The set up — ballerinas competing for “the prize,” a contract with the prestigious Paris Opera Ballet — may be conventional in the extreme. Poor plucky American girl is gambling everything on her grab at the big brass ring, in ballet battle with the spoiled rich girl.
But for much of the first act, writer-director Sarah Adina Smith, adapting a novel by A.K. Small, keeps us guessing about what she’ll do with this tinder box of tropes. Will things turn murderous, homoerotic, or something even more daring?
Our “heroine” Kate (Diana Silvers) could be capable of anything in her pursuit of glory. Her roommate and antagonist Marine (Kristine Froseth) is disturbed and starts a serious slapfight with the girl the others disdain as “Virginia,” because that’s where she’s from, not bothering to learn the “gawky” one is named Kate.
Things could go “Black Swan” in a hurry, or so one might hope.
There’s a rapprochement that includes a hallucinatory trip to the exotic/erotic dance club “Jungle,” where your cover charge alone won’t get you in. You’ve got to eat a psychedelics-laced worm as well.
There are sexual complications aplenty in this erotically-charged atmosphere. With a transgender stage manager and lithe, thin and gorgeous dancers of every gender preference in the corps, the possibilities make one dizzy with anticipation.

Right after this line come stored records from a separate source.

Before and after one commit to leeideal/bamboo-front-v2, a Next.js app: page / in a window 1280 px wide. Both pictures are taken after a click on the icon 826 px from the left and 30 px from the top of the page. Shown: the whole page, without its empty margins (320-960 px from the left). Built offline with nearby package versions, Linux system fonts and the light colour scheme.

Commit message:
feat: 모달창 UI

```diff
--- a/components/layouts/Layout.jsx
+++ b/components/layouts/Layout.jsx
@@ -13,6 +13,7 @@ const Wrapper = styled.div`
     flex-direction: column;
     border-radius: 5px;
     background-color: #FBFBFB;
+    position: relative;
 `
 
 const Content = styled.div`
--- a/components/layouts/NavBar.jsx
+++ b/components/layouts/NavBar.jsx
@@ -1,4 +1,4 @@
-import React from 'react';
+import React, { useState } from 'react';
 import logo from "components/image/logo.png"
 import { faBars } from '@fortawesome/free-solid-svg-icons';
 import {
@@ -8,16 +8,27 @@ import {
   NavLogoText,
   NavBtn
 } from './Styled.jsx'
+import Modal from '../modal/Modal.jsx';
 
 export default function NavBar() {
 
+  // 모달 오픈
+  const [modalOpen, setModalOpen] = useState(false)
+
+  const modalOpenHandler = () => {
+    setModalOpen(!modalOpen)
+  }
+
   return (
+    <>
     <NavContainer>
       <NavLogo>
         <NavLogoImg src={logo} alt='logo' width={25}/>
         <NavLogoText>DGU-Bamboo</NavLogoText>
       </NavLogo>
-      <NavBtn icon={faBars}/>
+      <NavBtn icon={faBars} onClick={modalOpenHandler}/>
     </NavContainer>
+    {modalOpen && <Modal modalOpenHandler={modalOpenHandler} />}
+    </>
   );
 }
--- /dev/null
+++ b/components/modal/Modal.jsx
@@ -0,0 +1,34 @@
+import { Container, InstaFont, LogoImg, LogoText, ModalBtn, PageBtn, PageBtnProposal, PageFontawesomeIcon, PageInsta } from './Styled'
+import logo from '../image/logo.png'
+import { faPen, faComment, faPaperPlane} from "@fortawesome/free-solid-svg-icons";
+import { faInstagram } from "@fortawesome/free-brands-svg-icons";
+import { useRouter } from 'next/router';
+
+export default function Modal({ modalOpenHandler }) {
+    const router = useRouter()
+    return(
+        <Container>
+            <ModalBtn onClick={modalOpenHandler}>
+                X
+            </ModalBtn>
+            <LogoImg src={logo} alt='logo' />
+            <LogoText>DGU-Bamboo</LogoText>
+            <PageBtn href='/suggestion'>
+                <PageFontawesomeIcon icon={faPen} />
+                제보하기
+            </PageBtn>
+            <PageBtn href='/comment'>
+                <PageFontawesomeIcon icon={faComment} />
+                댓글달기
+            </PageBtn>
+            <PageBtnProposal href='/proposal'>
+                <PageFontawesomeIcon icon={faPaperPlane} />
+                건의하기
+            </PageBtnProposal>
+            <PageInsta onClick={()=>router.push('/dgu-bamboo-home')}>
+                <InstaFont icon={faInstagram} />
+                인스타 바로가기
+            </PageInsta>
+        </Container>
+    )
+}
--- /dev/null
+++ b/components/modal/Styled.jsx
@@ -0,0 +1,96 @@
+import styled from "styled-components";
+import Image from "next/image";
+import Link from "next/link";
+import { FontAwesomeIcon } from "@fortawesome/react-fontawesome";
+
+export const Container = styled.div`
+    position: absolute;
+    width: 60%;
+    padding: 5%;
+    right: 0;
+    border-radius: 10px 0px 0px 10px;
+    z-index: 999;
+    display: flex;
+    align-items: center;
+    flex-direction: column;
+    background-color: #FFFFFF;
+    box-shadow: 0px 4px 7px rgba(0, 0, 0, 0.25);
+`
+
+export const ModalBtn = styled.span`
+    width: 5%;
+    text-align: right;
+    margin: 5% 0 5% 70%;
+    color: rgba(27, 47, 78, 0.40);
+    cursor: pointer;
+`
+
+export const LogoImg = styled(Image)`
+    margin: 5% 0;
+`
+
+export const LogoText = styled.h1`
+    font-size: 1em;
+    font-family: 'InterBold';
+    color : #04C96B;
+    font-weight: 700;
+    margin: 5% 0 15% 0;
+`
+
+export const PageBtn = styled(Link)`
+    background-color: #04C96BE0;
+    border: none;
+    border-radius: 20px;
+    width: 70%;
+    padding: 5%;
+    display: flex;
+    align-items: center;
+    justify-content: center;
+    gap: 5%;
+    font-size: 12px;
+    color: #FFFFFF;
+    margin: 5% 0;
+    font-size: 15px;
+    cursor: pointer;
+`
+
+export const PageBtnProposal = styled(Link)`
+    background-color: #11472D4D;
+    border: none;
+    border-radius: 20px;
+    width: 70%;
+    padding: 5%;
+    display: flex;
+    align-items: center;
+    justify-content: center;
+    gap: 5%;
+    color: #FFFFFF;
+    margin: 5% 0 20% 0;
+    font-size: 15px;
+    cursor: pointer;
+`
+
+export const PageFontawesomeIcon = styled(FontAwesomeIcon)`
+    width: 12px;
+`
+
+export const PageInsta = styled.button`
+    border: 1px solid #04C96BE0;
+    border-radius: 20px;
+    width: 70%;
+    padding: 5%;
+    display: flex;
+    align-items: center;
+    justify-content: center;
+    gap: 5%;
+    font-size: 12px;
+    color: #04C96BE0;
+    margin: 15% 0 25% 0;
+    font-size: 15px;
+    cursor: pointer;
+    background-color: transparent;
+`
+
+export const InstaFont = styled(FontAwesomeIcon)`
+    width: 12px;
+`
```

“Hetero dancers are such sluts!”
And the head of the corps, the one who drills them and will help decide their fate, is Madame Brunelle, the one they call “Le diable (the devil), played with cold authority Jacqueline Bisset. She barks orders in French, which she barks in French, which “Virginia” doesn’t speak.
“Show me you have what it takes to win the prize,” she purrs to tall, athletic (she quit basketball to take up ballet) Kate, testing her least-likely winner with a cruel stunt.
Alas, Smith (“Buster’s Mal Heart”) tosses the wheat up in the air, and only takes care of the chaff. The most interesting directions she teases are abandoned for the merely conventional, time and again.
The dance sequences, what few there are, have more daring to them than the plot of the picture. The back-stabbing and bonding and breaking down are all so tame that you wonder why they bothered.
It’s all pretty enough, with a couple of striking settings, one of them the lovely belle epoch academy where the gamines give their all.
Silvers gives away a little ruthlessness behind her doe eyes, and Froseth manages to throw a little vulnerability into her aloof entitlement. They do what they can, but if there were sharp edges to Small’s novel, Smith rubs them right off.
Le Diable’s catty remarks about “clumsy” and “weight you gained over Christmas” dancers are cruel, but we’ve seen crueler. Drama runs on conflict, and Smith seems hellbent on rendering everybody “nice,” or at least justifiable in their machinations and intrigues.
The usual “distractions” of male attention yields little, aside from top male dancer Felipe’s (Daniel Camargo) glorious instruction/seduction of “the new girl.”
“Nobody pays to see perfection,” he purrs, sizing up, with his hands, the woman he will have to life in their duets. “They pay to see romance…desire…dominance, bodies touching bodies.”
The most real moment of the entire enterprise comes when last year’s prima (Eva Lomby), who is Black, admits to vomiting to lose weight because of how she stands out, how she’s singled out for criticism because she has to compete “with all these skinny white girls.”
The rest? Rich girl “rebels,” poor girl “schemes,” other dancers are sabotaged, all for the chance to dance, and always in the most tried-and-true ways of every ballet picture that came before.
Rating R for drug use, sexual content, language and brief nudity
Cast: Diana Silvers, Kristine Froseth, Eva Lomby, Nassim Lyes, Daniel Camargo and Jacqueline Bisset
Credits: Scripted and directed by Sarah Adina Smith, based on a novel by A.K. Small. An Amazon Studios release.
Running time: 1:54